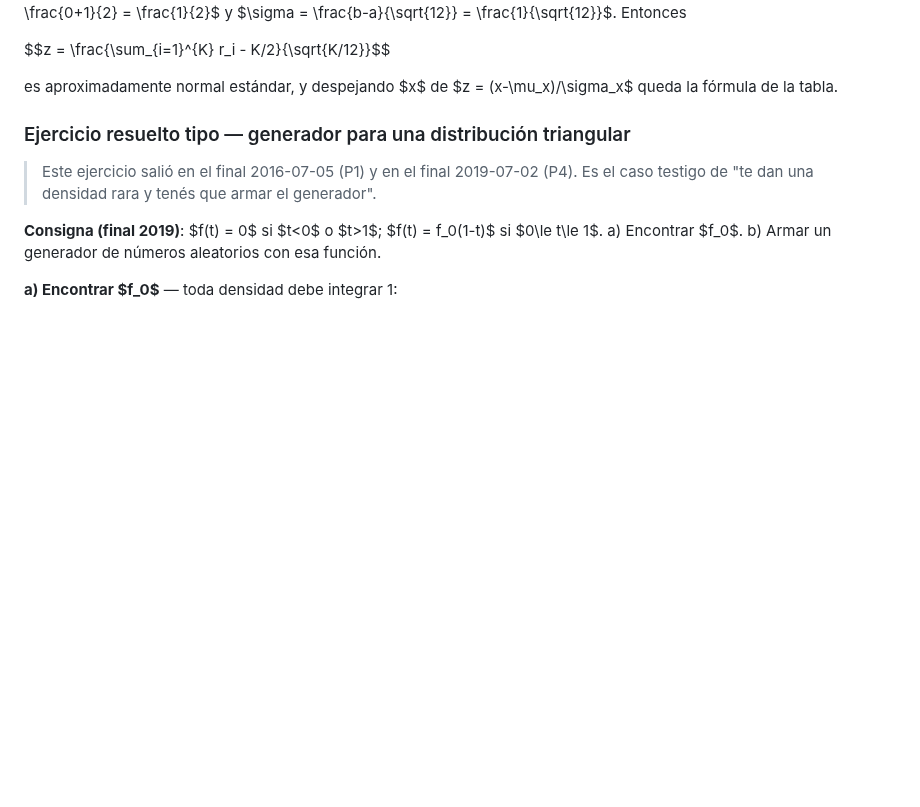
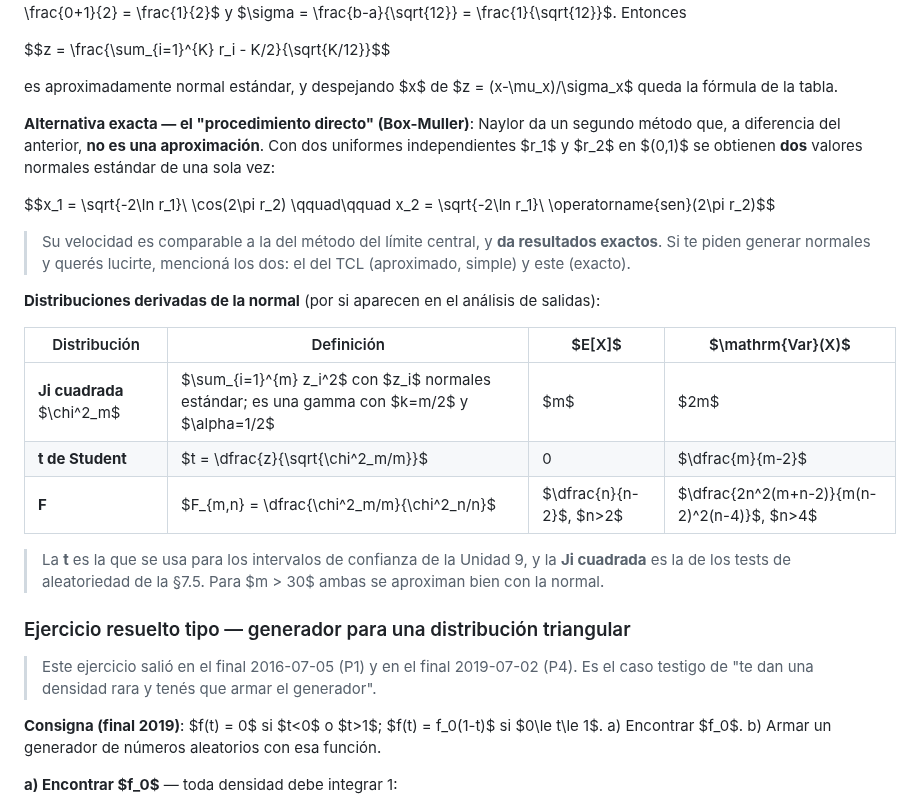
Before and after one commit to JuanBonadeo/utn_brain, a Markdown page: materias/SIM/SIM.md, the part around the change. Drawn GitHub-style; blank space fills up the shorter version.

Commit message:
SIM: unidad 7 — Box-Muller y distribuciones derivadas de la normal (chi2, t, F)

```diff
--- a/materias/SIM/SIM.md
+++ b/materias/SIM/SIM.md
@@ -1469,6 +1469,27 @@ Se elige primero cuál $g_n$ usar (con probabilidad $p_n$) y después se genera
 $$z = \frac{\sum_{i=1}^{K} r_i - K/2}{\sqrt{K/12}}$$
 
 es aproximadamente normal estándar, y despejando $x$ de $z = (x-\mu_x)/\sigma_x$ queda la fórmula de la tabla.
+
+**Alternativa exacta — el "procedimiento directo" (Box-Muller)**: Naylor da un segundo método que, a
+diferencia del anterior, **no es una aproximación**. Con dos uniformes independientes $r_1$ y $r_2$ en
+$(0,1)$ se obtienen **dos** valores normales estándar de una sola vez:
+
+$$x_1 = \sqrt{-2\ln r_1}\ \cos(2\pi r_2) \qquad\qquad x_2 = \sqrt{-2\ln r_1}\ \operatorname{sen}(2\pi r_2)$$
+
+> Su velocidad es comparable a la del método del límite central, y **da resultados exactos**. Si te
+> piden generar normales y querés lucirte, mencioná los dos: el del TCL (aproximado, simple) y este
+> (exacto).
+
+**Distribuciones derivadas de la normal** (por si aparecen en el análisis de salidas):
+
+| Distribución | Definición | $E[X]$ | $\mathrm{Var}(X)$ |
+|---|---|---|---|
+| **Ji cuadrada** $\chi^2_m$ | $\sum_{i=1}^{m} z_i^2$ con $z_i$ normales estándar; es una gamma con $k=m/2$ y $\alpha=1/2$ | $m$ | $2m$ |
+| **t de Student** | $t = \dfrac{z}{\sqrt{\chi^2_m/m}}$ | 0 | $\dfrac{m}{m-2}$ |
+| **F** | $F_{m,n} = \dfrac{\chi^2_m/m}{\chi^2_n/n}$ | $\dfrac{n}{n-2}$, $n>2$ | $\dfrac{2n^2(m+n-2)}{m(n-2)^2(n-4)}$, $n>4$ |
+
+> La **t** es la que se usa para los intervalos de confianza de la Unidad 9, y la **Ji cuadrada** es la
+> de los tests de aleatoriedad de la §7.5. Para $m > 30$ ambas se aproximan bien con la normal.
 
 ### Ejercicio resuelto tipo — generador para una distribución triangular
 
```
○ ○ ○ ○
### [To do]
Output all the records, word for word, with no pictures in the copy.

### [Reply]
Before and after one commit to JuanBonadeo/utn_brain, a Markdown page: materias/SIM/SIM.md, the part around the change. Drawn GitHub-style; blank space fills up the shorter version.

Commit message:
SIM: unidad 7 — Box-Muller y distribuciones derivadas de la normal (chi2, t, F)

```diff
--- a/materias/SIM/SIM.md
+++ b/materias/SIM/SIM.md
@@ -1469,6 +1469,27 @@ Se elige primero cuál $g_n$ usar (con probabilidad $p_n$) y después se genera
 $$z = \frac{\sum_{i=1}^{K} r_i - K/2}{\sqrt{K/12}}$$
 
 es aproximadamente normal estándar, y despejando $x$ de $z = (x-\mu_x)/\sigma_x$ queda la fórmula de la tabla.
+
+**Alternativa exacta — el "procedimiento directo" (Box-Muller)**: Naylor da un segundo método que, a
+diferencia del anterior, **no es una aproximación**. Con dos uniformes independientes $r_1$ y $r_2$ en
+$(0,1)$ se obtienen **dos** valores normales estándar de una sola vez:
+
+$$x_1 = \sqrt{-2\ln r_1}\ \cos(2\pi r_2) \qquad\qquad x_2 = \sqrt{-2\ln r_1}\ \operatorname{sen}(2\pi r_2)$$
+
+> Su velocidad es comparable a la del método del límite central, y **da resultados exactos**. Si te
+> piden generar normales y querés lucirte, mencioná los dos: el del TCL (aproximado, simple) y este
+> (exacto).
+
+**Distribuciones derivadas de la normal** (por si aparecen en el análisis de salidas):
+
+| Distribución | Definición | $E[X]$ | $\mathrm{Var}(X)$ |
+|---|---|---|---|
+| **Ji cuadrada** $\chi^2_m$ | $\sum_{i=1}^{m} z_i^2$ con $z_i$ normales estándar; es una gamma con $k=m/2$ y $\alpha=1/2$ | $m$ | $2m$ |
+| **t de Student** | $t = \dfrac{z}{\sqrt{\chi^2_m/m}}$ | 0 | $\dfrac{m}{m-2}$ |
+| **F** | $F_{m,n} = \dfrac{\chi^2_m/m}{\chi^2_n/n}$ | $\dfrac{n}{n-2}$, $n>2$ | $\dfrac{2n^2(m+n-2)}{m(n-2)^2(n-4)}$, $n>4$ |
+
+> La **t** es la que se usa para los intervalos de confianza de la Unidad 9, y la **Ji cuadrada** es la
+> de los tests de aleatoriedad de la §7.5. Para $m > 30$ ambas se aproximan bien con la normal.
 
 ### Ejercicio resuelto tipo — generador para una distribución triangular
 
```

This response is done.